I think we tend to think of detachment as a bad thing, especially if we're talking about it as a form of dissociation (another set of PTSD symptoms). In this case, grounding is a way to distract or bring back the survivor from the past back into the present. Again, it takes some time to develop, but here are three things that are super simple to do:

  1. Try starting with some simple deep breathing from the diaphragm. Hold your breath and silently count to 10 slowly.
  2. Look at things around the room that you are in, name them, and describe them. Play the "5-4-3-2-1" game described on this site. The whole idea behind grounding is to engage the present environment around the survivor. This technique has helped my wife and I get through flashbacks. I'll ask, "Do you hear the fountain outside?" or "Do you see the cat under the chair?" or "Can you hear my voice?" It helps with keeping the survivor in the present.
  3. If you can, have your survivor run cool or warm water over their hands. This is designed simply to get the present senses engaged.
There are hosts of other techniques and suggestions mentioned in the two links above, so your options are virtually limitless. It's important for your survivor to find techniques that work for them. Remember, It does no good to invalidate the flashback. Instead, it's better not to resist it. Help your survivor get through it by gently (keyword here) asking your survivor about grounding techniques. Always keep safety at the forefront, especially during flashbacks. Grounding is a great way to perpetuate safety.

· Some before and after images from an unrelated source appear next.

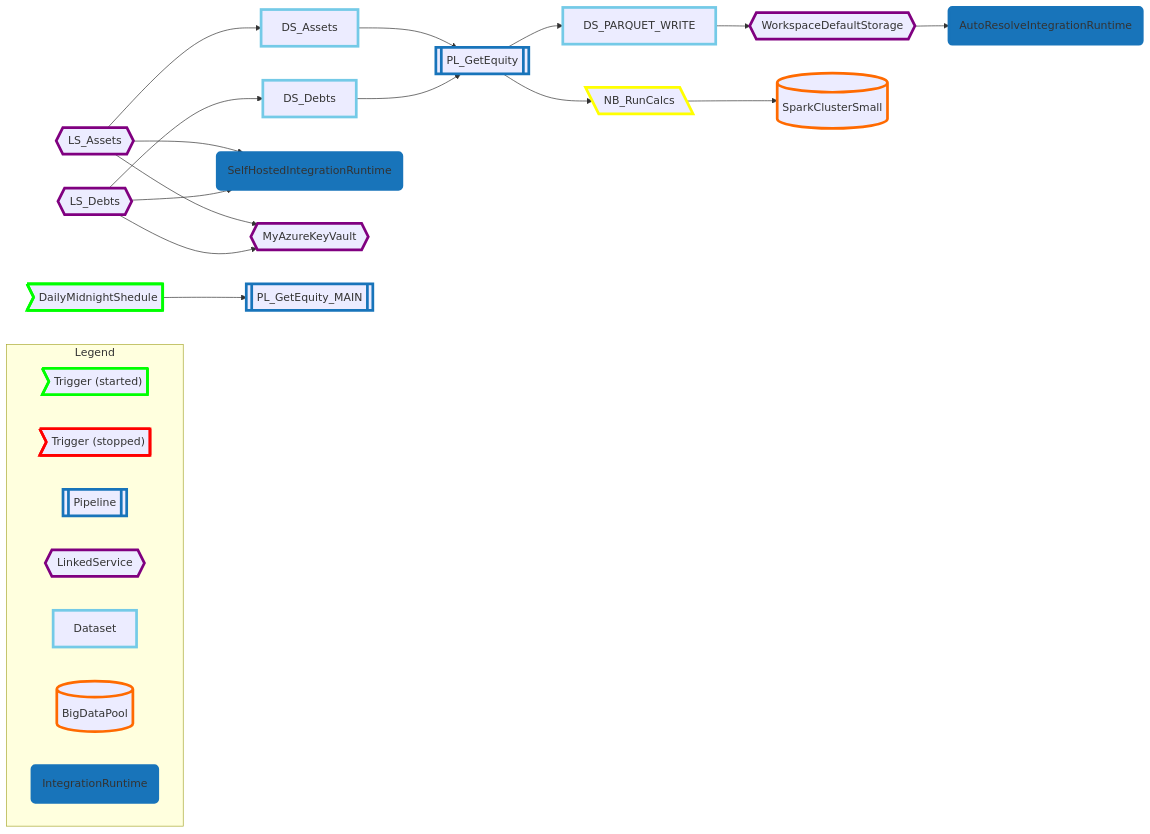
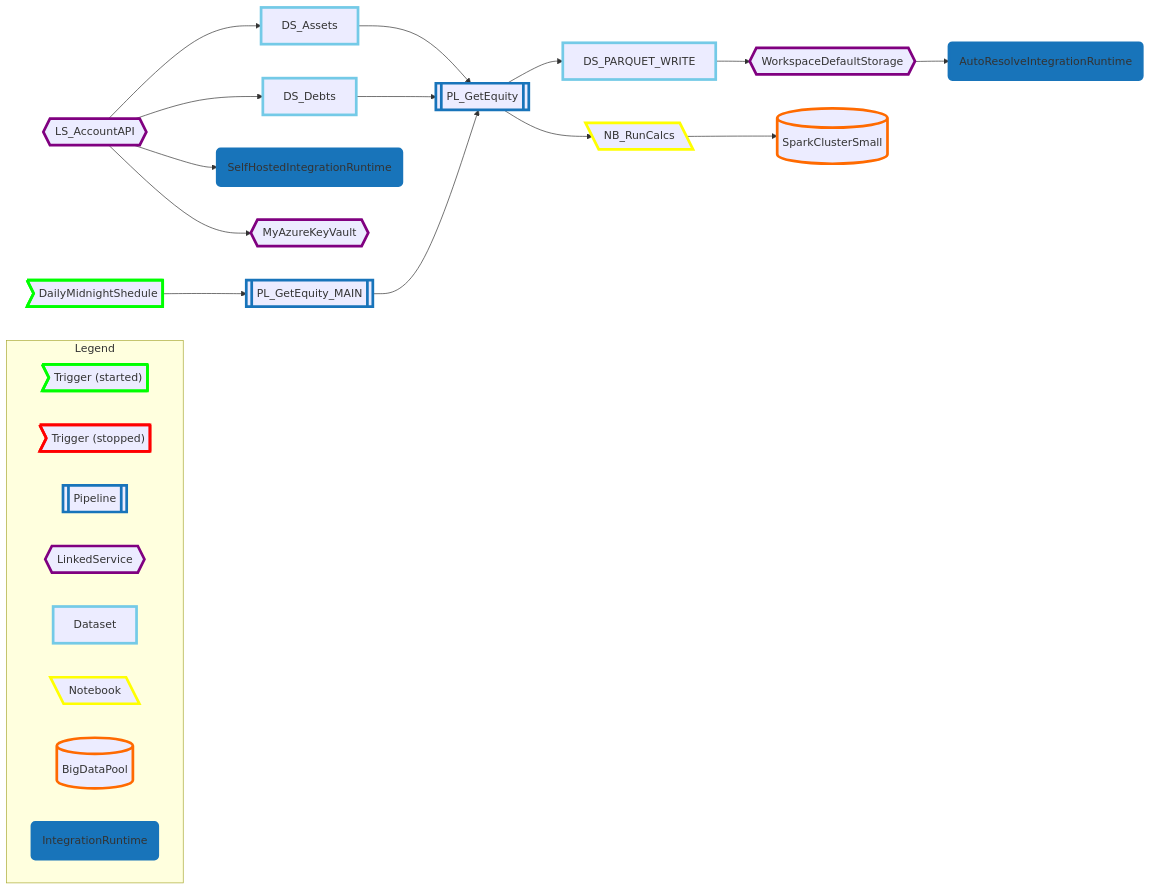
The diagram in readme.md (mzhukovs/synapse-graph-devops-ext), drawn with Mermaid before and after one commit. The commit also changed 3 other files, not shown here.

Commit message:
update example graph output and screenshot

````diff
--- a/readme.md
+++ b/readme.md
@@ -30,41 +30,41 @@
 ```mermaid
 graph LR;
 
         classDef redBorder stroke:red,stroke-width:4px;
         classDef greenBorder stroke:#0f0,stroke-width:4px;
         classDef blueBorder stroke:#1874BA,stroke-width:4px;
         classDef blueFill stroke:#1874BA,fill:#1874BA,stroke-width:4px;
         classDef lightBlueBorder stroke:#74CAE7,stroke-width:4px;
         classDef lightBlueFill stroke:#74CAE7,fill:#74CAE7,stroke-width:4px,color:black;
         classDef orangeBorder stroke:#FF6A00,stroke-width:4px;
         classDef yellowBorder stroke:yellow,stroke-width:4px;
         classDef whiteBorder stroke:white,stroke-width:4px;
         classDef purpleBorder stroke:purple,stroke-width:4px;
         classDef grayBorder stroke:gray,stroke-width:4px;
         classDef grayFill stroke:gray,fill:gray,stroke-width:4px;
 
 subgraph Legend
 direction RL;
 LegendTriggerStarted>"Trigger (started)"]:::greenBorder
 LegendTriggerStopped>"Trigger (stopped)"]:::redBorder
 LegendPipeline[["Pipeline"]]:::blueBorder
 LegendLinkedService{{"LinkedService"}}:::purpleBorder
 LegendDataset["Dataset"]:::lightBlueBorder
+LegendNotebook[\"Notebook"\]:::yellowBorder
 LegendBigDataPool[("BigDataPool")]:::orangeBorder
 LegendIntegrationRuntime("IntegrationRuntime"):::blueFill
 end
 0{{"WorkspaceDefaultStorage"}}:::purpleBorder --> 7("AutoResolveIntegrationRuntime"):::blueFill
 2["DS_PARQUET_WRITE"]:::lightBlueBorder --> 0{{"WorkspaceDefaultStorage"}}:::purpleBorder
 3["DS_Assets"]:::lightBlueBorder --> 11[["PL_GetEquity"]]:::blueBorder
-4{{"LS_Assets"}}:::purpleBorder --> 10{{"MyAzureKeyVault"}}:::purpleBorder
-4{{"LS_Assets"}}:::purpleBorder --> 9("SelfHostedIntegrationRuntime"):::blueFill
-4{{"LS_Assets"}}:::purpleBorder --> 3["DS_Assets"]:::lightBlueBorder
+4{{"LS_AccountAPI"}}:::purpleBorder --> 10{{"MyAzureKeyVault"}}:::purpleBorder
+4{{"LS_AccountAPI"}}:::purpleBorder --> 9("SelfHostedIntegrationRuntime"):::blueFill
+4{{"LS_AccountAPI"}}:::purpleBorder --> 3["DS_Assets"]:::lightBlueBorder
+4{{"LS_AccountAPI"}}:::purpleBorder --> 5["DS_Debts"]:::lightBlueBorder
 5["DS_Debts"]:::lightBlueBorder --> 11[["PL_GetEquity"]]:::blueBorder
-6{{"LS_Debts"}}:::purpleBorder --> 10{{"MyAzureKeyVault"}}:::purpleBorder
-6{{"LS_Debts"}}:::purpleBorder --> 9("SelfHostedIntegrationRuntime"):::blueFill
-6{{"LS_Debts"}}:::purpleBorder --> 5["DS_Debts"]:::lightBlueBorder
 11[["PL_GetEquity"]]:::blueBorder --> 2["DS_PARQUET_WRITE"]:::lightBlueBorder
 11[["PL_GetEquity"]]:::blueBorder --> 14[\"NB_RunCalcs"\]:::yellowBorder
 14[\"NB_RunCalcs"\]:::yellowBorder  --> 15[("SparkClusterSmall")]:::orangeBorder
 13>"DailyMidnightShedule"]:::greenBorder --> 12[["PL_GetEquity_MAIN"]]:::blueBorder
+12[["PL_GetEquity_MAIN"]]:::blueBorder --> 11[["PL_GetEquity"]]:::blueBorder
 ```
````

Sunday, May 10, 2015

NAMIWalks 2015: May 17

Folks, I have an announcement to make.

This coming Sunday, May 17, I'll be walking to help de-stigmatize mental illness in Portland. Please, please, please support this extremely worthy cause by donating to NAMI.

Thank you for your support.

Sunday, May 3, 2015

PTSD and What It Means for a Relationship

Many of you know this, but my wife has PTSD and ADHD. I don't have either. However, because I love someone that does have PTSD, I encounter it on a near-daily basis. Over the last few years, I have learned several things, and over the last couple of years, I have learned a lot about this loaded disorder. What I want for this post is to relay some of the things that I have learned as I reflect on the relationship I have with my wife. Now, let me say this right up front: I am not a medical professional, nor am I a marriage therapist or counselor of any kind. None of the things in this post (or this blog for that matter) should be taken as medical or relationship advice. Also, I want to say that survivors with PTSD do not all have the same circumstances. I will do my best to generalize, but it is difficult when no two people have the same experiences.

My wife and I were together for several years before she received a diagnosis of PTSD, so the last few years have been a quest for knowledge and understanding on both our parts.

  1. PTSD means that conflict will happen and vary in intensity.
  2. It is imperative to create an environment of safety and to make sure your partner has control when he or she is in flashback mode. Not only that, make sure your partner knows that he or she is in control when their symptoms are high.
  3. At times, PTSD means deep, intimate discussions about PTSD. Other times, it means greater distance.
  4. PTSD triggers are [sometimes] unpredictable. A way of thinking about this is "connecting the dots". For example, say you hear a loud motor whiz by as you're driving down the highway. For a PTSD survivor, a loud motor can be a trigger that connects to all sorts of other triggers and effects: A loud motor connects to a car accident that connects to medical bills that connects to avoidance of opening mail that connects to not answering phone calls...
  5. Some days are easier to manage than others—but symptom level management is something a survivor will deal with on a daily basis.
  6. Healthy coping methods should be in place at all times. This varies from person to person, so it's important to keep active discussions about them.
  7. At times, the partner's role is more active. Other times, the partner's role is more passive.
  8. Never, never, never, ever invalidate a partner's trigger or PTSD.
  9. Both of you: Get extra support and vent frustrations.
  10. Above all, communication and safety are two keys to deep intimacy.